Salary and wages. This is usually the single largest component of a compensation package and, not surprisingly, the most common point of comparison used by employees and potential employees. Salary should be tied to a person's skills and experience. Subsequent increases need to be based on an employee's performance, value and contribution to an organization.
Bonuses. Employee bonuses, which are usually paid in a single lump at the end of the year, are one way of providing performance incentives.
Long-term incentives. Stock options or stock grants not only provide long-term incentives to employees, but they can also help retain valuable team members.
Health insurance. Employer-sponsored health insurance is fairly standard among medium-size companies. And it's a benefit that has great value to employees.
Retirement plans. 401(k) plans have become popular because they are relatively easy to administer and are less expensive than traditional pension plans. Many employees like these plans because they maintain some control over the amount of their contribution and how the money is invested.
Time off and flexible schedules. This includes holidays, vacations, sick days and personal days. An employer unable to offer competitive salaries may close part of the gap by offering more time off or flexible work hours.
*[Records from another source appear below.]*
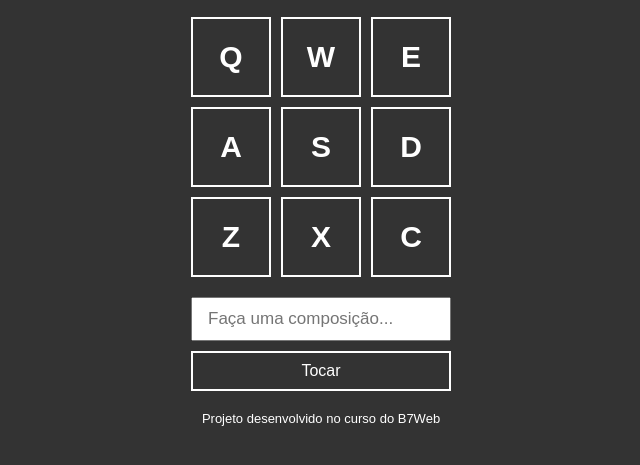
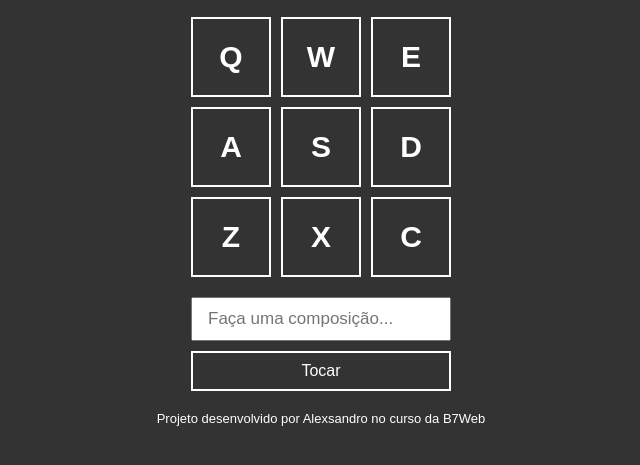
Before and after one commit to AlexsandroGomesClemente/ProjetoBateria, a plain HTML site: page index.html in a window 1280 px wide. Shown: the part 207-672 px from the top of the page, without its empty margins (319-959 px from the left). Drawn offline with Linux system fonts and the light colour scheme.

Commit message:
Pj Bateria

```diff
--- a/index.html
+++ b/index.html
@@ -28,7 +28,7 @@
         <button>Tocar</button>
     </div>
 
-    <footer>Projeto desenvolvido no curso do B7Web</footer>
+    <footer>Projeto desenvolvido por Alexsandro no curso da B7Web</footer>
 
     <audio id="s_keyq" src="/Assets/sounds/keyq.wav"></audio>
     <audio id="s_keyw" src="/Assets/sounds/keyw.wav"></audio>
```
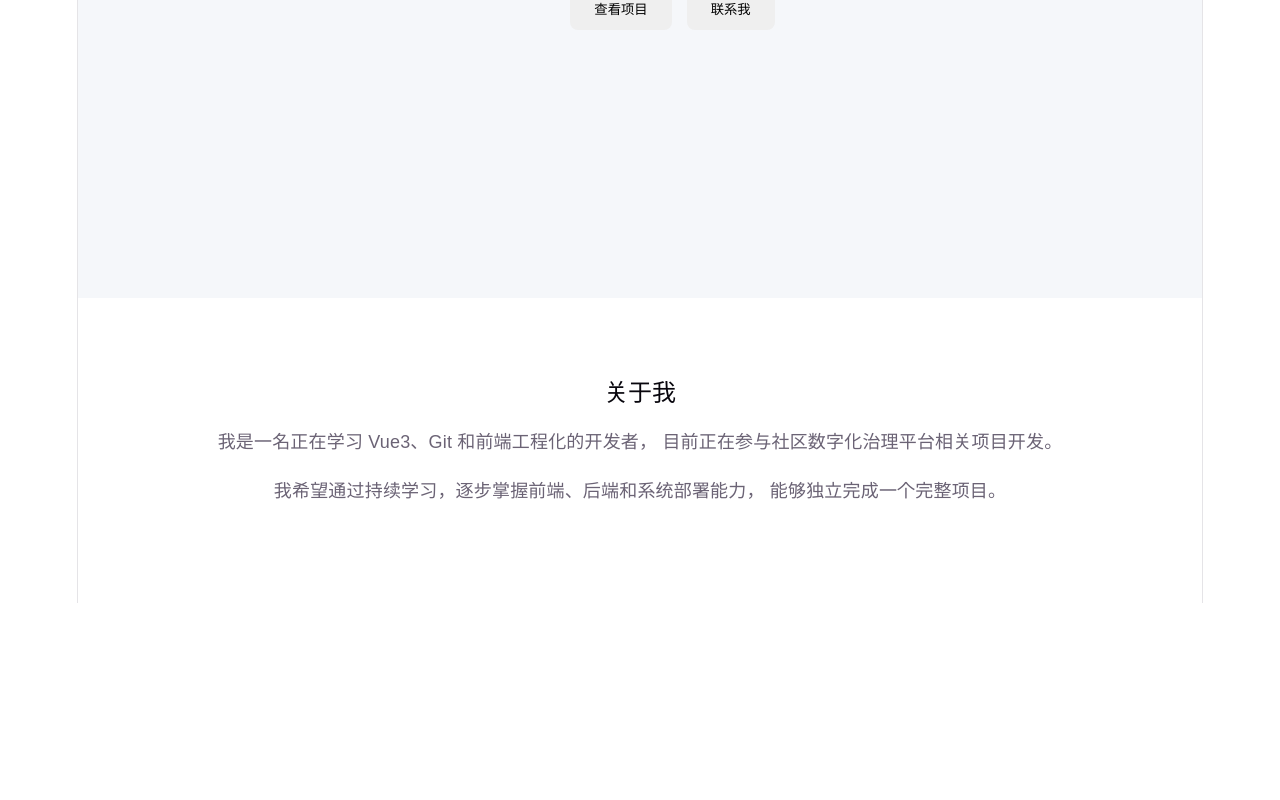
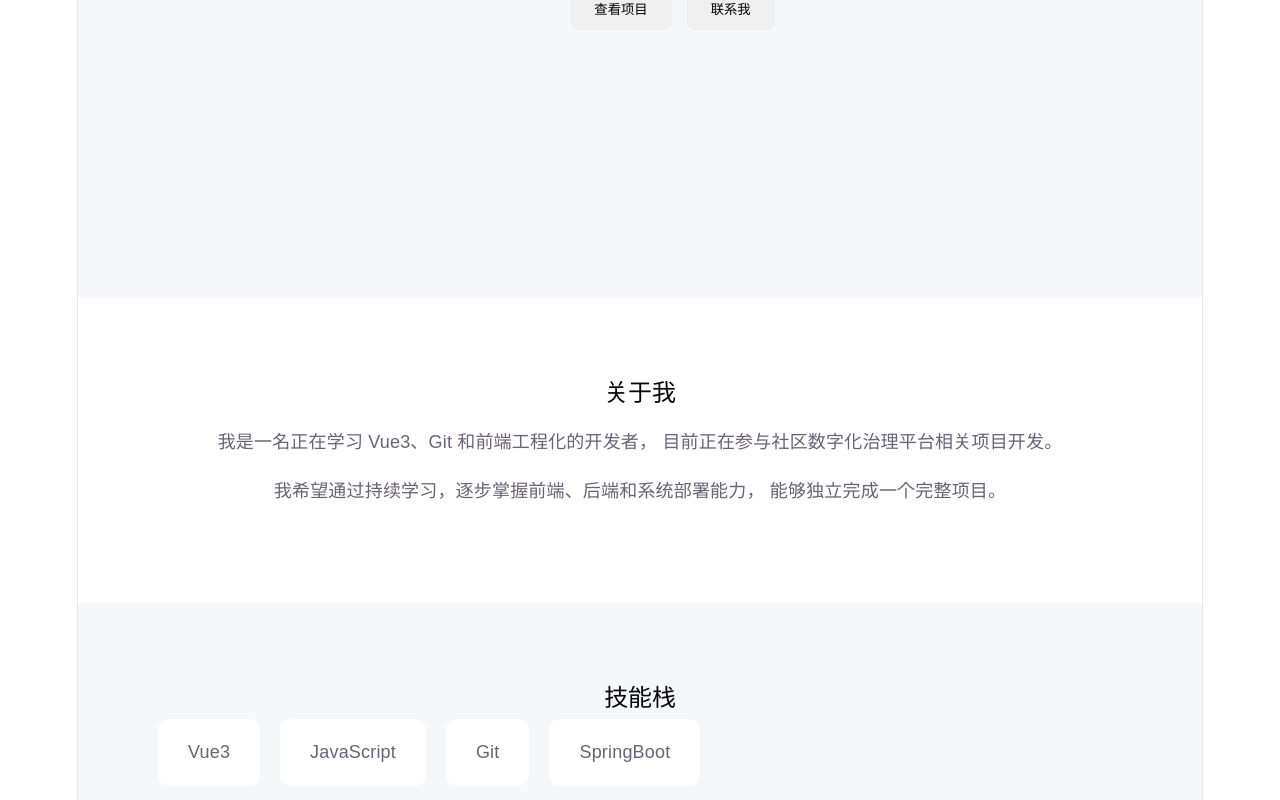
Before and after one commit to horizon0410/personal-website, a Vue app: page / in a window 1280 px wide. Shown: the part 502-1302 px from the top of the page. Before the commit the page ends 1105 px from the top, so only its background shows below. Built offline with nearby package versions, Linux system fonts and the light colour scheme.

Commit message:
feat:创建了skills组件

```diff
--- a/src/App.vue
+++ b/src/App.vue
@@ -1,11 +1,13 @@
 <script setup>
 import Hero from './components/Hero.vue'
 import About from './components/About.vue'
+import Skills from './components/Skills.vue'
 </script>
 
 <template>
   <Hero />
   <About />
+  <Skills />
 </template>
 
 <style>
--- a/src/components/Skills.vue
+++ b/src/components/Skills.vue
@@ -0,0 +1,31 @@
+<template>
+  <section class="skills">
+    <h2>技能栈</h2>
+
+    <div class="skill-list">
+      <div class="skill-card">Vue3</div>
+      <div class="skill-card">JavaScript</div>
+      <div class="skill-card">Git</div>
+      <div class="skill-card">SpringBoot</div>
+    </div>
+  </section>
+</template>
+
+<style scoped>
+.skills {
+  padding: 80px;
+  background: #f5f7fa;
+}
+
+.skill-list {
+  display: flex;
+  gap: 20px;
+  flex-wrap: wrap;
+}
+
+.skill-card {
+  padding: 20px 30px;
+  background: white;
+  border-radius: 10px;
+}
+</style>
```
Miscellaneous compensation. Other forms of compensation to consider include employee assistance programs, which can provide everything from psychological counseling to legal assistance; discounts on company products; use of a company cars etc.